+++ GIVEN ENTRIES
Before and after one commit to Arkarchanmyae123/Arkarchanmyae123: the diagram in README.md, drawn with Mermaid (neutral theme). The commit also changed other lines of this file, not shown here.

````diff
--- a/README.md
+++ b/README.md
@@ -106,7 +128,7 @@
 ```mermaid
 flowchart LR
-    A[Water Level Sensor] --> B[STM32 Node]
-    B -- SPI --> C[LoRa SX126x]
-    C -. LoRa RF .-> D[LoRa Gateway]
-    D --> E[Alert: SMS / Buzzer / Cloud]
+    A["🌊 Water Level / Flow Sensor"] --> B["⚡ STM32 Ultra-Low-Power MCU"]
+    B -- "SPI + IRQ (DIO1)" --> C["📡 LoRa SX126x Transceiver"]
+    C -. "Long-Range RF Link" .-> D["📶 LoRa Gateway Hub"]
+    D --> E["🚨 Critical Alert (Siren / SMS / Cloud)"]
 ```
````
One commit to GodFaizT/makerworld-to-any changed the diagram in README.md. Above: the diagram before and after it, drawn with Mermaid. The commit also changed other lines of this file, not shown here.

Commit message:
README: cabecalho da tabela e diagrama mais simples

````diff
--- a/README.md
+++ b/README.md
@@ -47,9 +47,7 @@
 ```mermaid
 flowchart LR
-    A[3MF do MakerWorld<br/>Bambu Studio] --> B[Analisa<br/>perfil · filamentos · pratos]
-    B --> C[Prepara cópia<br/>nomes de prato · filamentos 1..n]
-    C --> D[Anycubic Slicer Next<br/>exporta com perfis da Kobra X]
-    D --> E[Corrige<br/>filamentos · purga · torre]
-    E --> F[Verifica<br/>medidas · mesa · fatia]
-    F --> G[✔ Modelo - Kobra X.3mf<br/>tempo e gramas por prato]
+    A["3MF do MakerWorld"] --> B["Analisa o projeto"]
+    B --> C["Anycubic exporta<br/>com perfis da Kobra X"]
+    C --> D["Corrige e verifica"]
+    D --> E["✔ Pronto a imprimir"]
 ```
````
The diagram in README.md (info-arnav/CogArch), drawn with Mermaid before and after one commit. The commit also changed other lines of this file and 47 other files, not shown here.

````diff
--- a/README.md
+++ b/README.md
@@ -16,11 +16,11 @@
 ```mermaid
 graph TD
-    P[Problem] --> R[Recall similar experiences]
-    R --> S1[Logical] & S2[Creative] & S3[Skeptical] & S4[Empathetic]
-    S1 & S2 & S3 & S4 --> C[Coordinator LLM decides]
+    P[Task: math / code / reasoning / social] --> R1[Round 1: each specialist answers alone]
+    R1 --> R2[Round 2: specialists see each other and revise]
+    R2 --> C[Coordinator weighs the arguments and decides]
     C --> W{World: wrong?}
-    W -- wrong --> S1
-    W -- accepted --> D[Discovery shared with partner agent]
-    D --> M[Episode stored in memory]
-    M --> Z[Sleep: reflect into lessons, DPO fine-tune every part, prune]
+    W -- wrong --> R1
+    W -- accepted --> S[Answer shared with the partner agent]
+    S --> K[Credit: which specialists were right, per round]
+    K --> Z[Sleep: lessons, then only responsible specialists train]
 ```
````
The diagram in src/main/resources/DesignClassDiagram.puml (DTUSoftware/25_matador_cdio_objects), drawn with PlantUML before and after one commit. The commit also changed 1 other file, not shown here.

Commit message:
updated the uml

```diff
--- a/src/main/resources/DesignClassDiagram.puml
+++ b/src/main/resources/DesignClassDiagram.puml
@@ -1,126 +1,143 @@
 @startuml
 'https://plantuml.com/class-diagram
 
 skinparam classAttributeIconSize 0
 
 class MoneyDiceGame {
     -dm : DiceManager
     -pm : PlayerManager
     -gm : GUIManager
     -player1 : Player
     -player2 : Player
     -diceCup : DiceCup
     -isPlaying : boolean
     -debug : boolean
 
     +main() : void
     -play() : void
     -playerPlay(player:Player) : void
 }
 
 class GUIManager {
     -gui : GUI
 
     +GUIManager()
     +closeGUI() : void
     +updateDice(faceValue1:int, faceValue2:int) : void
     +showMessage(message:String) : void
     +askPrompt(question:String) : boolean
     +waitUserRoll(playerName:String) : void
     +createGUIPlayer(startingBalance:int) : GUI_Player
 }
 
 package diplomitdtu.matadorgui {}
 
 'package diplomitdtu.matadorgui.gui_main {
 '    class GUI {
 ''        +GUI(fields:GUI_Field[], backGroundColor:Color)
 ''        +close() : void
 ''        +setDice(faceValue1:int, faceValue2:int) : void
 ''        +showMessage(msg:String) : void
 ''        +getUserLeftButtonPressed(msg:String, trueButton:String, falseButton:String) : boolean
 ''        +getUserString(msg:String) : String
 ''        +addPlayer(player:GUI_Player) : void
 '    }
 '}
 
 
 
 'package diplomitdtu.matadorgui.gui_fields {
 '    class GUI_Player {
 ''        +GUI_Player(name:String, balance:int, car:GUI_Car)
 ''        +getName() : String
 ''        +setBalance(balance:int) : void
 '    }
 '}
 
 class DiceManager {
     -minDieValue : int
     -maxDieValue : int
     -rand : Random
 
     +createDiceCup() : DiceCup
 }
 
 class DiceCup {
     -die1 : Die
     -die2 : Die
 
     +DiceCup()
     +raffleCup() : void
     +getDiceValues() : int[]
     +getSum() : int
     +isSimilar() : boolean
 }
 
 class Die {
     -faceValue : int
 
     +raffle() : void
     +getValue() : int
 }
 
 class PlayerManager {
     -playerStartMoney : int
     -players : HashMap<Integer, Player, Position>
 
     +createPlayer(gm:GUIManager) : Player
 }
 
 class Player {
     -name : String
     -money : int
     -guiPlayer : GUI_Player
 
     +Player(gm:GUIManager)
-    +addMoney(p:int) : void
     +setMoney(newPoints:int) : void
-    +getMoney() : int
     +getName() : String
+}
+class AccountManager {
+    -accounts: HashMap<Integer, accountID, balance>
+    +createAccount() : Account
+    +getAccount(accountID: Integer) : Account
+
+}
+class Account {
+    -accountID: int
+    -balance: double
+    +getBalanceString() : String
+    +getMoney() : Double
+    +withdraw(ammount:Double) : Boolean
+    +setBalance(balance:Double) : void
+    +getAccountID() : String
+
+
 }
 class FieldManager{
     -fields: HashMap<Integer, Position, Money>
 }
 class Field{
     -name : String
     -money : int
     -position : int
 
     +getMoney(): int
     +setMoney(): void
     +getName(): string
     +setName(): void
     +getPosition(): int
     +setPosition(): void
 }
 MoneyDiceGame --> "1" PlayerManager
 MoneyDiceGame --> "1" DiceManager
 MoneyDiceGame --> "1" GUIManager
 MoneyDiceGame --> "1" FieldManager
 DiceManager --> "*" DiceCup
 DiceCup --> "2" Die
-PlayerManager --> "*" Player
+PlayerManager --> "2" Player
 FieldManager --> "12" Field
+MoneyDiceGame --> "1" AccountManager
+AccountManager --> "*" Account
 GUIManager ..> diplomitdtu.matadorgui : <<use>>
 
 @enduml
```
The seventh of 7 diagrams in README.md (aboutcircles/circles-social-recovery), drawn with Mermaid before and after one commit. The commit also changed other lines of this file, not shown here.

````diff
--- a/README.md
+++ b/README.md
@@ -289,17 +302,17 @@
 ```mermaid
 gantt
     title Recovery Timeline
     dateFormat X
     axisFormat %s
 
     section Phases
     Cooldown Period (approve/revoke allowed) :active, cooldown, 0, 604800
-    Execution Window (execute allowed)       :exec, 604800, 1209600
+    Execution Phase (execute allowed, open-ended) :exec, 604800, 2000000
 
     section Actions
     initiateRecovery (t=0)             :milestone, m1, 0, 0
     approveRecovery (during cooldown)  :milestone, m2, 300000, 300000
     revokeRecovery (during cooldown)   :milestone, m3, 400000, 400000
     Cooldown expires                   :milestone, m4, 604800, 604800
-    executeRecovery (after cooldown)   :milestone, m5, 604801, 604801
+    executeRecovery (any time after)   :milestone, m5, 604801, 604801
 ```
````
++++++
▶ TASK PROMPT: Whenever the word "Corrige" turns up in a line of the listing above, copy the line.

▶ EXERCISE RESULT:
-    D --> E[Corrige<br/>filamentos · purga · torre]
+    C --> D["Corrige e verifica"]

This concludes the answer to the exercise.